Forze del Male
"Forze del Male" (Ita: "Forces of Evil") is a musical composition by Yoko Shimomura. It is used throughout the Kingdom Hearts series primarily as a boss battle theme against Ansem, Seeker of Darkness.
"Forze del Male" serves as a boss battle theme.
"Forze del Male" returns as a boss battle theme at the Keyblade Graveyard.
"Forze del Male" is approximately three minutes and thirty-eight seconds long and has a time signature of 4/4. In Kingdom Hearts, the piece starts with a brief introduction- roughly two measures- at a tempo of 88 beats per minute. However, after this brief introduction the piece instantly picks up tempo to 173 beats per minute. The piece maintains this presto tempo until the track's conclusion. In Kingdom Hearts III, the piece has an introduction tempo of 88 beats per minute. Following this, the tempo picks up to 172 beats per minute.

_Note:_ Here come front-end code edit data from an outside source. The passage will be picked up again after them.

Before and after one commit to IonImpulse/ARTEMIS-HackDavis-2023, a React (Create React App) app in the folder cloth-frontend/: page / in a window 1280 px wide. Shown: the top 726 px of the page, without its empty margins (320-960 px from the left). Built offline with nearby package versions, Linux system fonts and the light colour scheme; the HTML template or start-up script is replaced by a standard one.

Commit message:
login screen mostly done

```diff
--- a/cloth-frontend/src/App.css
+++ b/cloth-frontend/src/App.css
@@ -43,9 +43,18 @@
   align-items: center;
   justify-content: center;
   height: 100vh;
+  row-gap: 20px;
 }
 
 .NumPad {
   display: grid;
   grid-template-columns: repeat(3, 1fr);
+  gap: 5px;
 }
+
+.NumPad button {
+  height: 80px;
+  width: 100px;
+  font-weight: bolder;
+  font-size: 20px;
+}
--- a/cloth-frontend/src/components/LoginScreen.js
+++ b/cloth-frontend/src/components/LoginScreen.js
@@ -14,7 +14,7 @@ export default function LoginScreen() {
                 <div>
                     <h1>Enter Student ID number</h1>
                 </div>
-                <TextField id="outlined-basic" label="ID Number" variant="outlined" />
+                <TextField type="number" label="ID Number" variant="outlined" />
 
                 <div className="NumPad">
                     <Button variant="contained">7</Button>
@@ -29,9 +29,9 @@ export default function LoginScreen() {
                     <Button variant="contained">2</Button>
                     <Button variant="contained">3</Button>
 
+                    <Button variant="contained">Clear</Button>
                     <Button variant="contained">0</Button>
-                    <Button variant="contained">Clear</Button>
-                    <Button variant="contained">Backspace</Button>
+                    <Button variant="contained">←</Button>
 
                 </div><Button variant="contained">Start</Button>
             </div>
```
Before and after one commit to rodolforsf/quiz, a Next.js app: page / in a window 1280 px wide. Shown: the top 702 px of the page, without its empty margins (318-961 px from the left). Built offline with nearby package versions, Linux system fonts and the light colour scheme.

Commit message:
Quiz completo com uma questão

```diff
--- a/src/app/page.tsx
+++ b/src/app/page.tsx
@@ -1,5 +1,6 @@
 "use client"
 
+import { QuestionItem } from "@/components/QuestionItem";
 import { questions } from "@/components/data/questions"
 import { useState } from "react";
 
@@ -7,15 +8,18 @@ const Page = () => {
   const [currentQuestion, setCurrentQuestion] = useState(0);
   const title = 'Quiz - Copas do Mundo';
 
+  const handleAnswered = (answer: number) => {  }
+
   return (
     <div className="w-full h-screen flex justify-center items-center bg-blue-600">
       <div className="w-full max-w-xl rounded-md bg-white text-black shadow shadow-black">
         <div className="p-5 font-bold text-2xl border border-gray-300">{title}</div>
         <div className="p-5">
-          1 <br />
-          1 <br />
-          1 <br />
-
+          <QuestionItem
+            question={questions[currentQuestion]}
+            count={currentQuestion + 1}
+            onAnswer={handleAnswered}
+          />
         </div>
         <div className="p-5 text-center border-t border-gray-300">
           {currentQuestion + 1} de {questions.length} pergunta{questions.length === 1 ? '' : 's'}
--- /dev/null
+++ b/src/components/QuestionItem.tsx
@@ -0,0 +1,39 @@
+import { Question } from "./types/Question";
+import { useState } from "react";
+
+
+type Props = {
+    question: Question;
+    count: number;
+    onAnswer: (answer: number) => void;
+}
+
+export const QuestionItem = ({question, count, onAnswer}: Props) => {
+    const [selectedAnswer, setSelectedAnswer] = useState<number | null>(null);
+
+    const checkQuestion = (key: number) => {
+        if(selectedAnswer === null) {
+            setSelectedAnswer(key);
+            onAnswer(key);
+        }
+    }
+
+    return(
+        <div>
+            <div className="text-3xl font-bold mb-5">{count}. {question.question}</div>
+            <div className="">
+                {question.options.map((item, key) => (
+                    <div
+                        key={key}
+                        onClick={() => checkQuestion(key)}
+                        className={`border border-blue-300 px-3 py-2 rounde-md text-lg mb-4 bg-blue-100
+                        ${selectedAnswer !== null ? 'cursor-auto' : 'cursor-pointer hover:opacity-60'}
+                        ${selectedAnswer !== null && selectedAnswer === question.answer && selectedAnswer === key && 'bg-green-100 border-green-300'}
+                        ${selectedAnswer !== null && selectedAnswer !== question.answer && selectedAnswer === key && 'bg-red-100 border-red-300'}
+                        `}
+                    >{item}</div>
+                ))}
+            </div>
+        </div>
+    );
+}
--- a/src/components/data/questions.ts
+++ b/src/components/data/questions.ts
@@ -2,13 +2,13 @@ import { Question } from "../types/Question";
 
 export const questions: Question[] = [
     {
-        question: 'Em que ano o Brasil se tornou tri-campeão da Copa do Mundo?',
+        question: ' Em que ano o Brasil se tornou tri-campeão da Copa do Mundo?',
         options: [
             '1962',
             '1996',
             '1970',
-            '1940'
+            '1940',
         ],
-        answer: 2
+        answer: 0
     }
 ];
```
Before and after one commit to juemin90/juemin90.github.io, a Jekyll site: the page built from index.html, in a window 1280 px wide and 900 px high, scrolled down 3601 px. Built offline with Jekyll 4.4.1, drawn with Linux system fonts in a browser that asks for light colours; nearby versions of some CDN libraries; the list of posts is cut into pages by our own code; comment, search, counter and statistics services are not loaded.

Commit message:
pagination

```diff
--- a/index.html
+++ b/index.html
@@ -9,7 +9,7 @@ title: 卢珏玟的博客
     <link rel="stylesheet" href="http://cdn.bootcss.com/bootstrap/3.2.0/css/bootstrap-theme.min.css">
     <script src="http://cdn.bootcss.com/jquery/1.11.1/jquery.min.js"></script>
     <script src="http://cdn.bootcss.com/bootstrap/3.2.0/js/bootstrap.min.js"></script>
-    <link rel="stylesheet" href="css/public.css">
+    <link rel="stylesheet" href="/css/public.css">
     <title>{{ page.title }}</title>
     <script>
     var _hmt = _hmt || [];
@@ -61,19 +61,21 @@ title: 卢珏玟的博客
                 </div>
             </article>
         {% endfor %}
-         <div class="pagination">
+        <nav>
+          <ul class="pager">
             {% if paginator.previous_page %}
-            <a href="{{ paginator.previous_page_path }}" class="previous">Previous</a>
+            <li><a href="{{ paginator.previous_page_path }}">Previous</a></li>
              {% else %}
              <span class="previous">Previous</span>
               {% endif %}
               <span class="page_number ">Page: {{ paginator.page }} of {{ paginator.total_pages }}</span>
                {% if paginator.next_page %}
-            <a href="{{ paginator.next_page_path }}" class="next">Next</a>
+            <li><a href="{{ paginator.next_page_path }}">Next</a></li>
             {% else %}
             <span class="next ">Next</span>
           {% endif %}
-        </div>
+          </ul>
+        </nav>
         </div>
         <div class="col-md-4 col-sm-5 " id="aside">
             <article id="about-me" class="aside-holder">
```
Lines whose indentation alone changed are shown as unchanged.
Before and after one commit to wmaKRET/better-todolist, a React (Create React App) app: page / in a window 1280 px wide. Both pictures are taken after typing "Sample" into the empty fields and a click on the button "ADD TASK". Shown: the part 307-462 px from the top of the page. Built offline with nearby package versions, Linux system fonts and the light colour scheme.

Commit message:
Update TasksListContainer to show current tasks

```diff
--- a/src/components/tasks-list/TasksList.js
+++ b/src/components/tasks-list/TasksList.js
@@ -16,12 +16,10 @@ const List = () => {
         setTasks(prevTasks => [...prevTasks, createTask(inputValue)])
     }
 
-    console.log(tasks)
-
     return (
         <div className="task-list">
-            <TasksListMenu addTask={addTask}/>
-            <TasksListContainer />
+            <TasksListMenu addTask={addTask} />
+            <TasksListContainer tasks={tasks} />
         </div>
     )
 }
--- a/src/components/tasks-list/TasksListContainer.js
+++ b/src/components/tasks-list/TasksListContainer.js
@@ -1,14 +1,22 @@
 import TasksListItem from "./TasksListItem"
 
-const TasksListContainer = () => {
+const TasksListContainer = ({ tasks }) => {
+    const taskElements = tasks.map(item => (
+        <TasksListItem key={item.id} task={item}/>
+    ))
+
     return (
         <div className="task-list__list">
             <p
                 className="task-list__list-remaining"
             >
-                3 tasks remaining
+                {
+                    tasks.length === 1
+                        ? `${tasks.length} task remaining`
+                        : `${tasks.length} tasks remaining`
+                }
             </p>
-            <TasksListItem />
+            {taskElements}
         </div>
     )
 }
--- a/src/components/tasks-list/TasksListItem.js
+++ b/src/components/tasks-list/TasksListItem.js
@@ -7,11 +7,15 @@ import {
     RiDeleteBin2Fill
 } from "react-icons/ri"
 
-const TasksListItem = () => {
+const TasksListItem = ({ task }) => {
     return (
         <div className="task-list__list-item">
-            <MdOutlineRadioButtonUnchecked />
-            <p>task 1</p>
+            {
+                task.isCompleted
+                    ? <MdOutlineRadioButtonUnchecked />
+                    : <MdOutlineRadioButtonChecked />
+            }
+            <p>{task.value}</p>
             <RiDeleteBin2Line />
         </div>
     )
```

For instrumentation, the original game versions- Kingdom Hearts, Kingdom Hearts Final Mix, and Kingdom Hearts HD 1.5 ReMIX- use the same instruments, though for games not in the HD remake, some voices are covered through electronic means- such as synthesizer. In general, the instrumentation includes: a complete strings section- violin, viola, cello, and stringed bass, flute, trumpet, trombone, tuba, snare drum, bass drum, crash cymbals, timpani, organ, piano, synthesizer, and full chorus. However, in Kingdom Hearts III, the instrumentation slightly differs- likewise causing a change in arrangement. For Kingdom Hearts III, the instrumentation includes: a complete strings section, trumpet, French horn, trombone, tuba, snare drum, bass drum, crash cymbals, piano, and only a female choir.
Regardless of the game, the composition's name "Forces of Evil" is easily felt and understood. "Forze del Male" is heavily orchestrated and as such has a very thick texture. Being a greater boss theme, the instrumentation favors the brass and percussion families, with keyboard and string instruments providing support.
In Kingdom Hearts and Kingdom Hearts HD 1.5 ReMIX, the composition opens with a very brief introduction with female choir and organ before moving to a considerably faster tempo and shift in tone. Although barely three measures, this introduction strikes the listener hard with an ominous chordal structure played by bass clef instruments and female choir. The overlying organ melody is domineering and serves as a brief introduction to the force that awaits. At the drastic tempo increase, the organ's melody flows seamlessly to the actual looped part of the track- and the heart of the battle. In this looped section, each instrument is constantly playing in some fashion, thus creating a heavy and powerful atmosphere. The percussion section serves primarily as the rhythmic drive of the piece, reflecting the tension and intensity of the battle. Simultaneously are the introductions of a full treble and bass chorus, and unison chord progressions played by the bass clef strings and low brass instruments. The interrupting, sixteenth-note runs of the piano, flute, synthesizer add a unique level of excitement and severity to the piece. The minor trumpet feature that happens shortly into the piece teases as both a lighter, brief reprieve of the original theme, and as a way of transitioning back to the original looped section.
In Kingdom Hearts III, "Forze del Male" follows a slightly different interpretation. Rather than having the overpowering organ and bass clef/female choir accompaniment for the introduction, the player is instead hit with a wall of sound played in unison by the brass. Following this two measure introduction is the main looped theme. Similar to its Kingdom Hearts counterpart, the section played here is equally oppressive and heavy. The main difference, however, is the role each instrument plays. The trumpet, French horn, piano, and other minor interruptive flourishes or fanfares serve as a means of both energy and increased tension. The constant bass drum and bass clef instruments on the downbeats act as both the rhythmic foundation, but also as a constant reminder of the dire situation and surely approaching evil. The main melody is passed around the orchestra, each instrument providing its own interpretation and tone on the piece. The second following theme features less instrumentation: female voices, strings, snare drum, and softer chords played by trombones and other lower voices. This "lighter" theme feels like a brief breath of fresh air before returning to the original intensity of the first theme.